**What is required**
Output the listing exactly, without its pictures.

===============

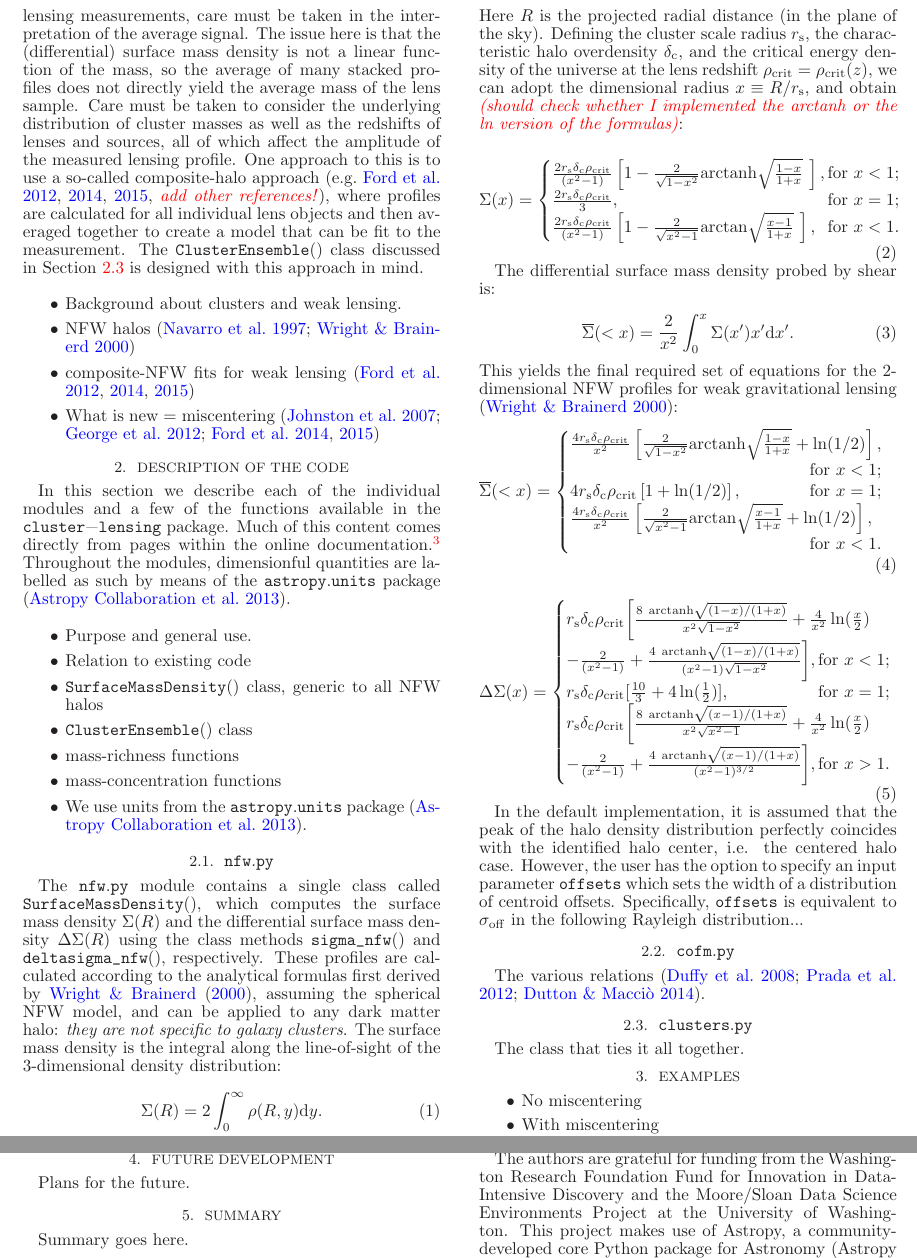
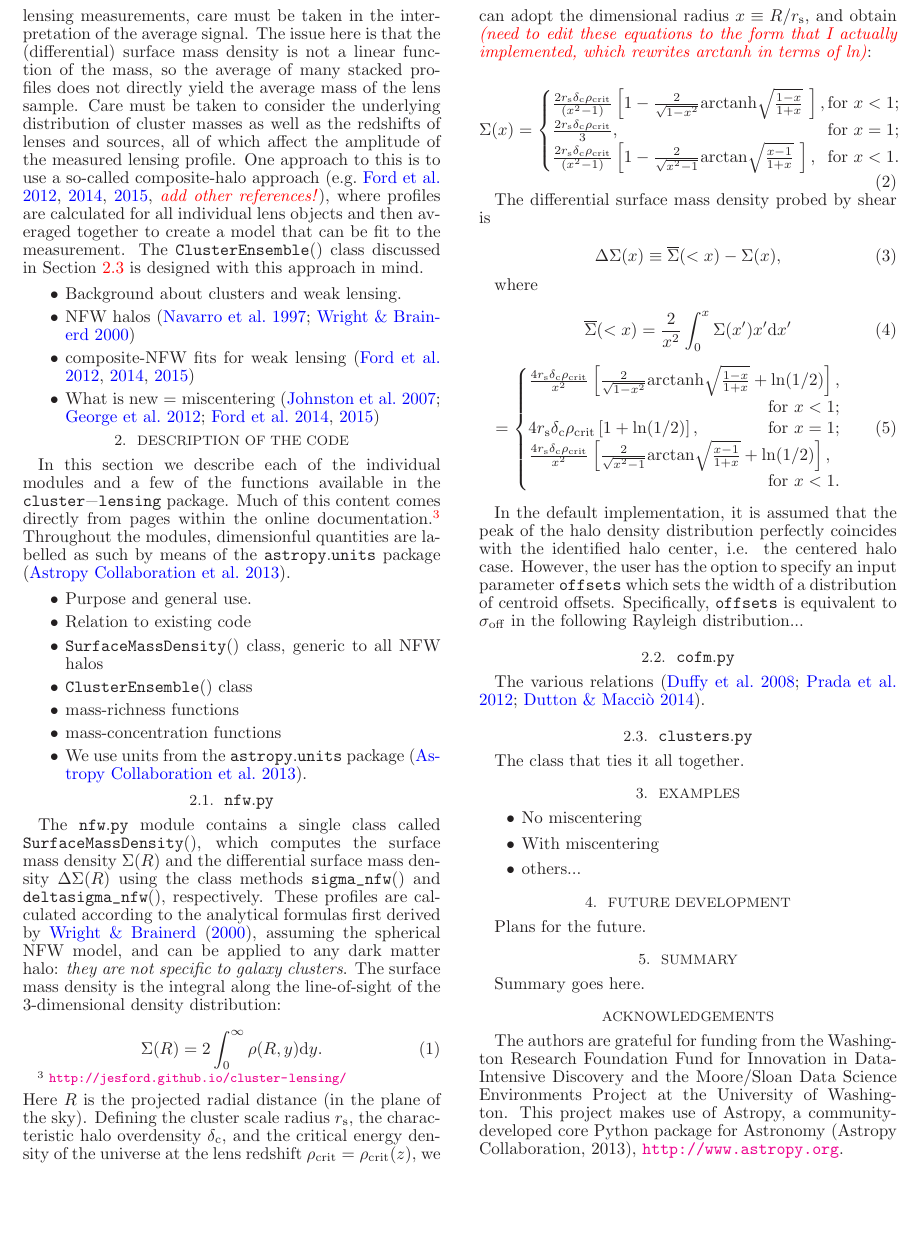
Before and after one commit to jesford/paper-on-cluster-lensing, a LaTeX document (clusterlensing.tex): two parts of pages 2 and 3 of 3 before the commit and part of page 2 of 3 after it, the two joined at a grey line, cut so that both start at the same text, the shorter picture padded with empty space. Compiled offline with LaTeX, dvips and Ghostscript.

Commit message:
reorganize deltasigma section

```diff
--- a/clusterlensing.tex
+++ b/clusterlensing.tex
@@ -98,7 +98,7 @@ The \code{nfw.py} module contains a single class called \code{SurfaceMassDensity
 \begin{equation}
 \Sigma(R) = 2 \int_0^{\infty} \rho(R,y) {\rm d}y.
 \end{equation}
-Here $R$ is the projected radial distance (in the plane of the sky). Defining the cluster scale radius $r_{\rm s}$, the characteristic halo overdensity $\delta_{\rm c}$, and the critical energy density of the universe at the lens redshift $\rho_{\rm crit} = \rho_{\rm crit}(z)$, we can adopt the dimensional radius $x \equiv R/r_{\rm s}$, and obtain \attn{(should check whether I implemented the arctanh or the ln version of the formulas)}:
+Here $R$ is the projected radial distance (in the plane of the sky). Defining the cluster scale radius $r_{\rm s}$, the characteristic halo overdensity $\delta_{\rm c}$, and the critical energy density of the universe at the lens redshift $\rho_{\rm crit} = \rho_{\rm crit}(z)$, we can adopt the dimensional radius $x \equiv R/r_{\rm s}$, and obtain \attn{(need to edit these equations to the form that I actually implemented, which rewrites arctanh in terms of ln)}:
 
 \begin{equation}
 \Sigma(x) =
@@ -109,33 +109,39 @@ Here $R$ is the projected radial distance (in the plane of the sky). Defining th
     \end{cases}
 \end{equation}
 
-The differential surface mass density probed by shear is:
+The differential surface mass density probed by shear is
 
 \begin{equation}
-\overline{\Sigma}(<x) = \frac{2}{x^2} \int_0^{x} \Sigma(x') x' {\rm d}x'.
+\Delta\Sigma(x) \equiv  \overline{\Sigma}(<x) - \Sigma(x),
 \end{equation}
-This yields the final required set of equations for the 2-dimensional NFW profiles for weak gravitational lensing \citep{Wright00}:
+
+where
+
 \begin{equation}
 %\begin{split}
-\overline{\Sigma}(<x) =
+\overline{\Sigma}(<x) = \frac{2}{x^2} \int_0^{x} \Sigma(x') x' {\rm d}x'
+\end{equation}
+\begin{equation}
+  %\overline{\Sigma}(<x) =
+  =
     \begin{cases}
         \frac{4 r_{\rm s} \delta_{\rm c} \rho_{\rm crit}}{x^2} \left[ \frac{2}{\sqrt{1-x^2}} {\rm arctanh} \sqrt{\frac{1-x}{1+x}} + {\rm ln}(1/2) \right], \\ \hfill \text{for } x < 1; \\
         4 r_{\rm s} \delta_{\rm c} \rho_{\rm crit} \left[ 1 + {\rm ln}(1/2) \right], \hfill \text{for } x = 1; \\
         \frac{4 r_{\rm s} \delta_{\rm c} \rho_{\rm crit}}{x^2} \left[ \frac{2}{\sqrt{x^2 - 1}} {\rm arctan} \sqrt{\frac{x-1}{1+x}} + {\rm ln}(1/2) \right], \\ \hfill \text{for } x < 1.
     \end{cases}
-    %\end{split}
-   \end{equation}
+  %\end{split}
+\end{equation}
 
-\begin{equation}
-%\begin{split}
-\Delta\Sigma(x) =
-    \begin{cases}
-    r_{\rm s} \delta_{\rm c} \rho_{\rm crit} \bigg[ \frac{8\ {\rm arctanh}\sqrt{(1 - x)/(1 + x)}}{x^2 \sqrt{1 - x^2}} + \frac{4}{x^2}\ln(\frac{x}{2}) \\ - \frac{2}{(x^2 - 1)} + \frac{4\ {\rm arctanh}\sqrt{(1 - x)/(1 + x)}}{(x^2 - 1) \sqrt{1 - x^2}} \bigg], \hfill \text{for } x < 1; \\
-    r_{\rm s} \delta_{\rm c} \rho_{\rm crit} [ \frac{10}{3} + 4 \ln(\frac{1}{2}) ], \hfill \text{for } x = 1; \\
-    r_{\rm s} \delta_{\rm c} \rho_{\rm crit} \bigg[ \frac{8\ {\rm arctanh}\sqrt{(x - 1)/(1 + x)}}{x^2 \sqrt{x^2 - 1}} + \frac{4}{x^2}\ln(\frac{x}{2}) \\ - \frac{2}{(x^2 - 1)} + \frac{4\ {\rm arctanh}\sqrt{(x - 1)/(1 + x)}}{(x^2 - 1)^{3/2}} \bigg], \hfill \text{for } x > 1.
-    \end{cases}
-%\end{split}
-\end{equation}
+
+
+%\begin{equation}
+%\Delta\Sigma(x) =
+%    \begin{cases}
+%    r_{\rm s} \delta_{\rm c} \rho_{\rm crit} \bigg[ \frac{8\ {\rm arctanh}\sqrt{(1 - x)/(1 + x)}}{x^2 \sqrt{1 - x^2}} + \frac{4}{x^2}\ln(\frac{x}{2}) \\ - \frac{2}{(x^2 - 1)} + \frac{4\ {\rm arctanh}\sqrt{(1 - x)/(1 + x)}}{(x^2 - 1) \sqrt{1 - x^2}} \bigg], \hfill \text{for } x < 1; \\
+%    r_{\rm s} \delta_{\rm c} \rho_{\rm crit} [ \frac{10}{3} + 4 \ln(\frac{1}{2}) ], \hfill \text{for } x = 1; \\
+%    r_{\rm s} \delta_{\rm c} \rho_{\rm crit} \bigg[ \frac{8\ {\rm arctanh}\sqrt{(x - 1)/(1 + x)}}{x^2 \sqrt{x^2 - 1}} + \frac{4}{x^2}\ln(\frac{x}{2}) \\ - \frac{2}{(x^2 - 1)} + \frac{4\ {\rm arctanh}\sqrt{(x - 1)/(1 + x)}}{(x^2 - 1)^{3/2}} \bigg], \hfill \text{for } x > 1.
+%    \end{cases}
+%\end{equation}
 
 In the default implementation, it is assumed that the peak of the halo density distribution perfectly coincides with the identified halo center, i.e. the centered halo case. However, the user has the option to specify an input parameter \code{offsets} which sets the width of a distribution of centroid offsets. Specifically, \code{offsets} is equivalent to $\sigma_{\rm off}$ in the following Rayleigh distribution...
 
```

===============

**Reply to the task**
Before and after one commit to jesford/paper-on-cluster-lensing, a LaTeX document (clusterlensing.tex): two parts of pages 2 and 3 of 3 before the commit and part of page 2 of 3 after it, the two joined at a grey line, cut so that both start at the same text, the shorter picture padded with empty space. Compiled offline with LaTeX, dvips and Ghostscript.

Commit message:
reorganize deltasigma section

```diff
--- a/clusterlensing.tex
+++ b/clusterlensing.tex
@@ -98,7 +98,7 @@ The \code{nfw.py} module contains a single class called \code{SurfaceMassDensity
 \begin{equation}
 \Sigma(R) = 2 \int_0^{\infty} \rho(R,y) {\rm d}y.
 \end{equation}
-Here $R$ is the projected radial distance (in the plane of the sky). Defining the cluster scale radius $r_{\rm s}$, the characteristic halo overdensity $\delta_{\rm c}$, and the critical energy density of the universe at the lens redshift $\rho_{\rm crit} = \rho_{\rm crit}(z)$, we can adopt the dimensional radius $x \equiv R/r_{\rm s}$, and obtain \attn{(should check whether I implemented the arctanh or the ln version of the formulas)}:
+Here $R$ is the projected radial distance (in the plane of the sky). Defining the cluster scale radius $r_{\rm s}$, the characteristic halo overdensity $\delta_{\rm c}$, and the critical energy density of the universe at the lens redshift $\rho_{\rm crit} = \rho_{\rm crit}(z)$, we can adopt the dimensional radius $x \equiv R/r_{\rm s}$, and obtain \attn{(need to edit these equations to the form that I actually implemented, which rewrites arctanh in terms of ln)}:
 
 \begin{equation}
 \Sigma(x) =
@@ -109,33 +109,39 @@ Here $R$ is the projected radial distance (in the plane of the sky). Defining th
     \end{cases}
 \end{equation}
 
-The differential surface mass density probed by shear is:
+The differential surface mass density probed by shear is
 
 \begin{equation}
-\overline{\Sigma}(<x) = \frac{2}{x^2} \int_0^{x} \Sigma(x') x' {\rm d}x'.
+\Delta\Sigma(x) \equiv  \overline{\Sigma}(<x) - \Sigma(x),
 \end{equation}
-This yields the final required set of equations for the 2-dimensional NFW profiles for weak gravitational lensing \citep{Wright00}:
+
+where
+
 \begin{equation}
 %\begin{split}
-\overline{\Sigma}(<x) =
+\overline{\Sigma}(<x) = \frac{2}{x^2} \int_0^{x} \Sigma(x') x' {\rm d}x'
+\end{equation}
+\begin{equation}
+  %\overline{\Sigma}(<x) =
+  =
     \begin{cases}
         \frac{4 r_{\rm s} \delta_{\rm c} \rho_{\rm crit}}{x^2} \left[ \frac{2}{\sqrt{1-x^2}} {\rm arctanh} \sqrt{\frac{1-x}{1+x}} + {\rm ln}(1/2) \right], \\ \hfill \text{for } x < 1; \\
         4 r_{\rm s} \delta_{\rm c} \rho_{\rm crit} \left[ 1 + {\rm ln}(1/2) \right], \hfill \text{for } x = 1; \\
         \frac{4 r_{\rm s} \delta_{\rm c} \rho_{\rm crit}}{x^2} \left[ \frac{2}{\sqrt{x^2 - 1}} {\rm arctan} \sqrt{\frac{x-1}{1+x}} + {\rm ln}(1/2) \right], \\ \hfill \text{for } x < 1.
     \end{cases}
-    %\end{split}
-   \end{equation}
+  %\end{split}
+\end{equation}
 
-\begin{equation}
-%\begin{split}
-\Delta\Sigma(x) =
-    \begin{cases}
-    r_{\rm s} \delta_{\rm c} \rho_{\rm crit} \bigg[ \frac{8\ {\rm arctanh}\sqrt{(1 - x)/(1 + x)}}{x^2 \sqrt{1 - x^2}} + \frac{4}{x^2}\ln(\frac{x}{2}) \\ - \frac{2}{(x^2 - 1)} + \frac{4\ {\rm arctanh}\sqrt{(1 - x)/(1 + x)}}{(x^2 - 1) \sqrt{1 - x^2}} \bigg], \hfill \text{for } x < 1; \\
-    r_{\rm s} \delta_{\rm c} \rho_{\rm crit} [ \frac{10}{3} + 4 \ln(\frac{1}{2}) ], \hfill \text{for } x = 1; \\
-    r_{\rm s} \delta_{\rm c} \rho_{\rm crit} \bigg[ \frac{8\ {\rm arctanh}\sqrt{(x - 1)/(1 + x)}}{x^2 \sqrt{x^2 - 1}} + \frac{4}{x^2}\ln(\frac{x}{2}) \\ - \frac{2}{(x^2 - 1)} + \frac{4\ {\rm arctanh}\sqrt{(x - 1)/(1 + x)}}{(x^2 - 1)^{3/2}} \bigg], \hfill \text{for } x > 1.
-    \end{cases}
-%\end{split}
-\end{equation}
+
+
+%\begin{equation}
+%\Delta\Sigma(x) =
+%    \begin{cases}
+%    r_{\rm s} \delta_{\rm c} \rho_{\rm crit} \bigg[ \frac{8\ {\rm arctanh}\sqrt{(1 - x)/(1 + x)}}{x^2 \sqrt{1 - x^2}} + \frac{4}{x^2}\ln(\frac{x}{2}) \\ - \frac{2}{(x^2 - 1)} + \frac{4\ {\rm arctanh}\sqrt{(1 - x)/(1 + x)}}{(x^2 - 1) \sqrt{1 - x^2}} \bigg], \hfill \text{for } x < 1; \\
+%    r_{\rm s} \delta_{\rm c} \rho_{\rm crit} [ \frac{10}{3} + 4 \ln(\frac{1}{2}) ], \hfill \text{for } x = 1; \\
+%    r_{\rm s} \delta_{\rm c} \rho_{\rm crit} \bigg[ \frac{8\ {\rm arctanh}\sqrt{(x - 1)/(1 + x)}}{x^2 \sqrt{x^2 - 1}} + \frac{4}{x^2}\ln(\frac{x}{2}) \\ - \frac{2}{(x^2 - 1)} + \frac{4\ {\rm arctanh}\sqrt{(x - 1)/(1 + x)}}{(x^2 - 1)^{3/2}} \bigg], \hfill \text{for } x > 1.
+%    \end{cases}
+%\end{equation}
 
 In the default implementation, it is assumed that the peak of the halo density distribution perfectly coincides with the identified halo center, i.e. the centered halo case. However, the user has the option to specify an input parameter \code{offsets} which sets the width of a distribution of centroid offsets. Specifically, \code{offsets} is equivalent to $\sigma_{\rm off}$ in the following Rayleigh distribution...
 
```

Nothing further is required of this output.